It's not unreasonable for a homeowner who puts a good deal of money, time and energy into maintaining a lovely lawn to put up a sign warning dog walkers to "keep off the grass." Brown patches on lawns are evidence that one or more dogs have a favourite bathroom spot. Low-lying plant leaves or shrubs with browning edges might be the victim of a male dog's leg lift.
Dog Urine Can Damage or Kill Plants and Grass
Plants and grass are susceptible to damage from dog urine because of its chemical composition. According to a publication provided by the University of Nebraska, Lincoln, the salts in dog urine are very damaging to plants. You can see the effect most commonly on lawns, which are the most noticeable victim of dog urine spotting. Brown spots and darker green areas are the effects of a dog urinating on the lawn. Similarly, leaves will brown out on low-lying plants if dogs urinate on them too often.
Male versus Female Dogs
Despite some urban legends to the contrary, the chemical composition of the urine is the same whether the dog is male or female. There is a greater damaging effect on the plants dogs pee on, however, from dogs who squat when they urinate versus those who lift their leg. This is due to the large volume of urine they deposit in concentrated areas. Most dogs who squat when they pee are female, but some males do, too, especially if they are feeble or in the confines of their own yard.
Squatting versus Marking
It's the squatting that matters. Marking, on the other hand, is a purely male dog thing. Male dogs have a tendency to urinate or "mark" vertical objects in the landscape, such as lampposts and fire hydrants, but also including trees, shrubs and other plants. The amount of urine deposited when a male dog marks in this way, however, is usually quite small. Therefore, a male dog's urine marking, while possibly troublesome, is much less of a problem than a male dog who squats to urinate on low-lying plants, grass or ground cover.
Damaging Effects of Salts and Nitrogen
The reason dog urine can kill plants is its chemical composition. Contrary to common belief, dog urine does not cause spotting or browning because it is alkaline. Rather, dog urine kills greenery due to its high concentration of nitrogen and salts, which overwhelm a small patch of plantings or grass and cause plant "burn" similar to the browning and killing effect of over-fertilisation. Brown spots appear in lawns or on leaves.
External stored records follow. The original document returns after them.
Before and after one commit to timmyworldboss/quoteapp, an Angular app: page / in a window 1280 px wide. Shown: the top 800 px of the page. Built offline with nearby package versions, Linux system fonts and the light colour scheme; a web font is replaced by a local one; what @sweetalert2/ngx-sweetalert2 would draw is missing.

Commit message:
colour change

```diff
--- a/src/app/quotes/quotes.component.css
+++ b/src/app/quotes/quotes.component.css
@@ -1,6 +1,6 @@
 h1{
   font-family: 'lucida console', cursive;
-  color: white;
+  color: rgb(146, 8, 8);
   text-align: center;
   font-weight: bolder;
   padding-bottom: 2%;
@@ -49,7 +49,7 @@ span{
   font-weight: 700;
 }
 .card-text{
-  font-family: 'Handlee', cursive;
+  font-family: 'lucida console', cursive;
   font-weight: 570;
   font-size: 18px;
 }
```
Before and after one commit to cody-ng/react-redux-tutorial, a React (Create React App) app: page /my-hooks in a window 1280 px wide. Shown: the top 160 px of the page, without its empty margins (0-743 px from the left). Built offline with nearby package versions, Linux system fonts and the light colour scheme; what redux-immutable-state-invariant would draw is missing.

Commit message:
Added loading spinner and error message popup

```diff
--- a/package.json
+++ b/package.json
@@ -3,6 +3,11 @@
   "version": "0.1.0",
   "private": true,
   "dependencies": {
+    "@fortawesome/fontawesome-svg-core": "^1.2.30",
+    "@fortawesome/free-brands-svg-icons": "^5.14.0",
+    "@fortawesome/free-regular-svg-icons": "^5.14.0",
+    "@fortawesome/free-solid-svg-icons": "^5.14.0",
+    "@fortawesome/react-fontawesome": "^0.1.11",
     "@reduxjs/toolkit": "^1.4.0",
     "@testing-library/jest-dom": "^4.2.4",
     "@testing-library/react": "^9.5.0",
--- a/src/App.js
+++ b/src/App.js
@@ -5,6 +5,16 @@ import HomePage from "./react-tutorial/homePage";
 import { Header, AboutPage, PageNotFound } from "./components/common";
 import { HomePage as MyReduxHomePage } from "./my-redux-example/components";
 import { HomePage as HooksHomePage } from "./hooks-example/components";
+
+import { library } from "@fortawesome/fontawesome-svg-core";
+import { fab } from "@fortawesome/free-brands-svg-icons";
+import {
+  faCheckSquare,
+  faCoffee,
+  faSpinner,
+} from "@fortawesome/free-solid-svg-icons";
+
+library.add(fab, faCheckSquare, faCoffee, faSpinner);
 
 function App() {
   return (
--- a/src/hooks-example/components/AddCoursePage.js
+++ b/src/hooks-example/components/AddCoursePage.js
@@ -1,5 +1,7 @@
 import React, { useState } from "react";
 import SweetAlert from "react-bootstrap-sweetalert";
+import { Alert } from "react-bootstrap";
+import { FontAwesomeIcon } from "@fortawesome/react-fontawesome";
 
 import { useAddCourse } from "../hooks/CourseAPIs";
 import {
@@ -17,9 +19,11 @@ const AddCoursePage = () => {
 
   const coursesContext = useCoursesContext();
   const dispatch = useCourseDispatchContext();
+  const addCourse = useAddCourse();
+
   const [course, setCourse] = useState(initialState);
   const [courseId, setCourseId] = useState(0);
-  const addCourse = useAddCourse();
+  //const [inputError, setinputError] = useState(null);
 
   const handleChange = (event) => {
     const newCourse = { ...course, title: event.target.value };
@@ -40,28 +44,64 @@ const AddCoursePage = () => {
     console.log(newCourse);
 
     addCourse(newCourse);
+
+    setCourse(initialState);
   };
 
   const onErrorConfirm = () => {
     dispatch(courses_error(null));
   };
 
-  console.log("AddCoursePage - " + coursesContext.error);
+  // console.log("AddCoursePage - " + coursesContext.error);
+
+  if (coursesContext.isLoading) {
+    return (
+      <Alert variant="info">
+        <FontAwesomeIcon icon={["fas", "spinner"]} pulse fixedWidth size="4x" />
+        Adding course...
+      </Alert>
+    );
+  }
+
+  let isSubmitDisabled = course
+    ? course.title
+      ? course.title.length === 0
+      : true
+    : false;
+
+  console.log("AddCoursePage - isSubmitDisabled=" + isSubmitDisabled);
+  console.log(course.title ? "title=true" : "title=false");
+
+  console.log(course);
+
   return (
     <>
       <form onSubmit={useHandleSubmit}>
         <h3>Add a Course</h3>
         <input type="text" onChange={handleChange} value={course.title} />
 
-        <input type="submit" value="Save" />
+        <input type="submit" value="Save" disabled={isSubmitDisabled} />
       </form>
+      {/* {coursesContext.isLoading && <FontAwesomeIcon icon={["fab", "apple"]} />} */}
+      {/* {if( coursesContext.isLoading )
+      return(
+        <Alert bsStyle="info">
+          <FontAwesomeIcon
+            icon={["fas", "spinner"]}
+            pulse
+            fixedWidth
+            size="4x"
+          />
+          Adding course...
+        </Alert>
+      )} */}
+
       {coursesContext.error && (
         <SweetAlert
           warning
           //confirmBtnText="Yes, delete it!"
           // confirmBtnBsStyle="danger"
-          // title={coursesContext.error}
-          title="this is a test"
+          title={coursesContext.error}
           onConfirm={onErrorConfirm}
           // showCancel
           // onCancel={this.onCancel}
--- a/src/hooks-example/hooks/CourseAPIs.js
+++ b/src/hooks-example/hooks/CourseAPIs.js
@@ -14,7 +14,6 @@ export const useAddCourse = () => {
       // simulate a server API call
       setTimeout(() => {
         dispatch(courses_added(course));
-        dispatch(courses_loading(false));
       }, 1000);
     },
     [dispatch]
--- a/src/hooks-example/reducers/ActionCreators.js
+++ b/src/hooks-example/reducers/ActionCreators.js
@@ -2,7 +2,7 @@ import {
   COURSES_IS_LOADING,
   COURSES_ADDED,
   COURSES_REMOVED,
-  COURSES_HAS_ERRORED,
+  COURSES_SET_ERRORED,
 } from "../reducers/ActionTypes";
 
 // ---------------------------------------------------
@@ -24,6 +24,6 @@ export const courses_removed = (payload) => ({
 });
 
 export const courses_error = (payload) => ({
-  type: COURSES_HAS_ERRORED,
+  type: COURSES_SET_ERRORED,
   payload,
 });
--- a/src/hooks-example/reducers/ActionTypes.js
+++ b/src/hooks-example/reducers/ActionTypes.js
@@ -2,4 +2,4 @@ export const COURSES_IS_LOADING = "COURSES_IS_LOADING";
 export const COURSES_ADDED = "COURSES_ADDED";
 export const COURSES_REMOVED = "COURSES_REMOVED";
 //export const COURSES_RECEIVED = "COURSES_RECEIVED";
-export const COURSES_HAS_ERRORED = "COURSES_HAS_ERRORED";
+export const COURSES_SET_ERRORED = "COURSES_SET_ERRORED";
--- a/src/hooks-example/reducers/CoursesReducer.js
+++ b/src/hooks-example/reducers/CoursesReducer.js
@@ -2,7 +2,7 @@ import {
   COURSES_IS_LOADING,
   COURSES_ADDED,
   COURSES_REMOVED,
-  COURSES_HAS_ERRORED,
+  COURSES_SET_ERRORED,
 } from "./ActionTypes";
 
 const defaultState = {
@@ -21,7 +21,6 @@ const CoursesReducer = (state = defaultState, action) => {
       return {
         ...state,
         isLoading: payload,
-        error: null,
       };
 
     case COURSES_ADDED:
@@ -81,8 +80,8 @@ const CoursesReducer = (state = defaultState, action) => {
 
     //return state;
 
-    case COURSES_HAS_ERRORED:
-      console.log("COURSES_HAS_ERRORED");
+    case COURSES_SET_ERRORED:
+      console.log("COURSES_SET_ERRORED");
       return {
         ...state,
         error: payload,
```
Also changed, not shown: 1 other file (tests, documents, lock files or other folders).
If the nitrogen does not overwhelm the area, it can simply darken the green of plants and grass, actually making the area grow faster.
According to specialists, the best ways to protect plants or grass from an overdose of nitrogen and salt in dog urine is to immediately douse the area with water after a dog urinates. Flushing the area will wash the nitrogen and salts into surrounding ground, causing a neutralising and dilution effect. Using a hose to wash away dog urine on plants will help prevent their leaves from browning.